Waterfall cautions that if cannabis entrepreneurs want to be successful, they need to understand the industry, and the extensive regulations that govern the cannabis industry. Despite the opportunities, engaging in or serving an industry that deals with a federally illegal substance involves complex tax and legal challenges. Mitzi Hollenbeck is a partner at the accounting firm Citrin Cooperman, and heads the firm’s Cannabis Advisory Services practice. As a selectman in Lakeville, Hollenbeck first became aware of the opportunities, and challenges, facing the cannabis industry. “It’s not legal,” from a federal tax perspective, she says. She set up her firm’s practice to advise clients regarding tax nuances and inventory tracking requirements, among other issues. “It’s an industry that needs CPAs,” she says. Her firm guides cannabis businesses through the tax issues and helps implement systems to meet inventory-tracking regulations. Because cannabis is federally illegal (selling it is considered trafficking in a controlled substance), cultivators and dispensaries can’t deduct the usual expenses like other businesses. Rather, expenses must be captured under the only deduction allowed: cost of goods sold. Doing so requires specialized accounting advice. It’s not just businesses that deal directly with cannabis that face challenges. Businesses that serve customers in the cannabis industry – whether contractors, suppliers or service providers – must understand the issues. Banks sometimes refuse to accept checks paid by cannabis companies for services rendered, and close accounts. That’s because payments may be considered receiving funds from a federally illegal operation. While many banks don’t want to open accounts for cannabis businesses, Waterfall says there are banks, credit unions and payment processors that have become involved in the industry. She cites Century Bank as the primary resource in Massachusetts. Additional banks are expected to begin serving cannabis businesses in the coming months, she reports. In addition to limited banking, employees of dispensaries and cultivators may find it hard to get a mortgage or a car loan because their income doesn’t qualify. Insurance companies may refuse to provide coverage. Without managing finances correctly, Hollenbeck says many start-ups fail to make enough gross profit to pay their taxes, and go out of business. “People have inherent biases related to the cannabis industry. As it becomes more widespread and accepted, I think people’s perception will change,” says Hollenbeck.
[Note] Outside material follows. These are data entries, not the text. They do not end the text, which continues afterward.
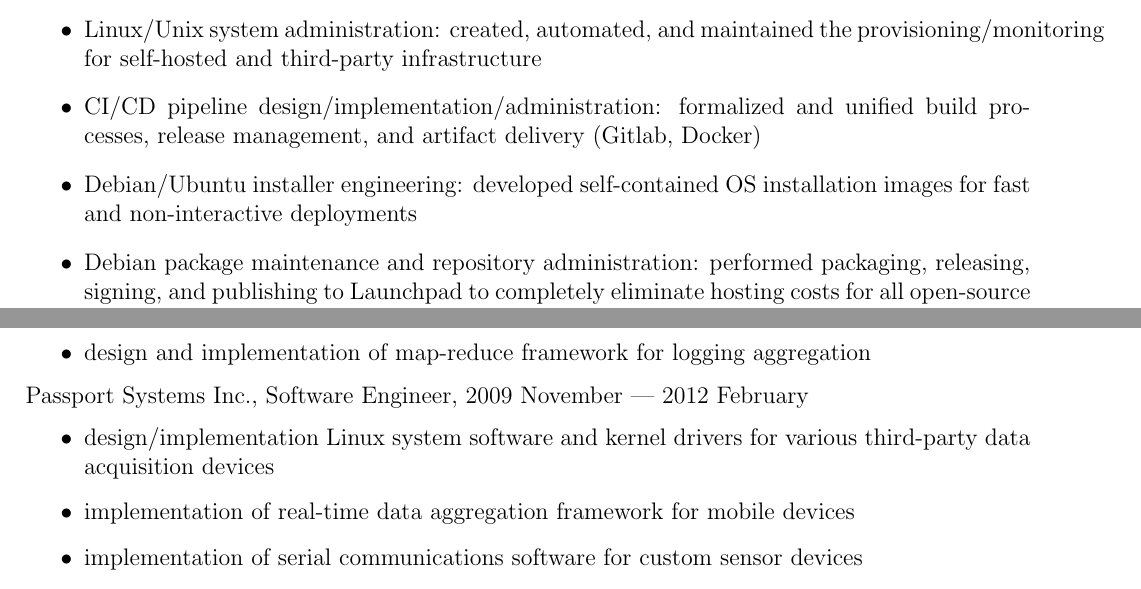
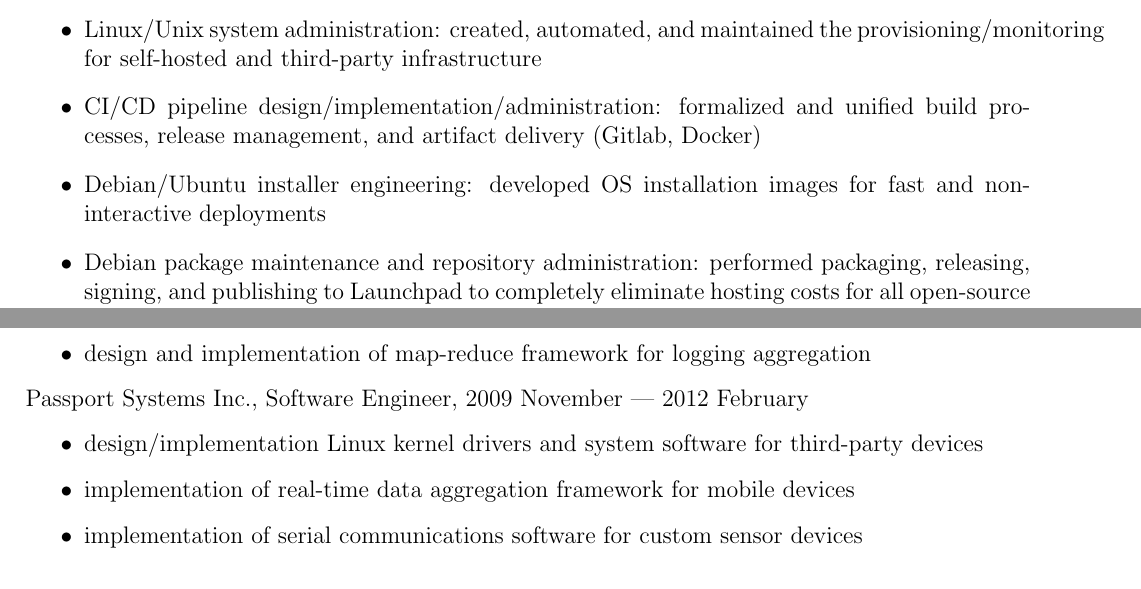
Before and after one commit to the-real-neil/resume, a LaTeX CV (resume.tex): two parts of pages 1 and 2 of 2, joined at a grey line, cut so that both start at the same text. Compiled offline with pdfLaTeX.

Commit message:
lose unnecessary words

```diff
--- a/resume.tex
+++ b/resume.tex
@@ -47,8 +47,8 @@ Realtime Robotics Inc., Principal Systems Engineer, 2018 September --- present
 \item CI/CD pipeline design/implementation/administration: formalized and
   unified build processes, release management, and artifact delivery (Gitlab,
   Docker)
-\item Debian/Ubuntu installer engineering: developed self-contained OS
-  installation images for fast and non-interactive deployments
+\item Debian/Ubuntu installer engineering: developed OS installation images for
+  fast and non-interactive deployments
 \item Debian package maintenance and repository administration: performed
   packaging, releasing, signing, and publishing to Launchpad to completely
   eliminate hosting costs for all open-source dependencies
@@ -96,8 +96,8 @@ FactSet, Software Engineer, 2012 February --- 2015 June
 Passport Systems Inc., Software Engineer, 2009 November --- 2012 February
 
 \begin{itemize}
-\item design/implementation Linux system software and kernel drivers for various
-third-party data acquisition devices
+\item design/implementation Linux kernel drivers and system software for
+  third-party devices
 \item implementation of real-time data aggregation framework for mobile devices
 \item implementation of serial communications software for custom sensor devices
 \item administration and orchestration of a network of 60+ mobile android devices using custom python tools
```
She reports that her firm is now signing new clients every week, and has hired additional staff to handle the workload. She estimated they have 30 clients in Massachusetts alone, and more nationally. “There’s such a need,” she says.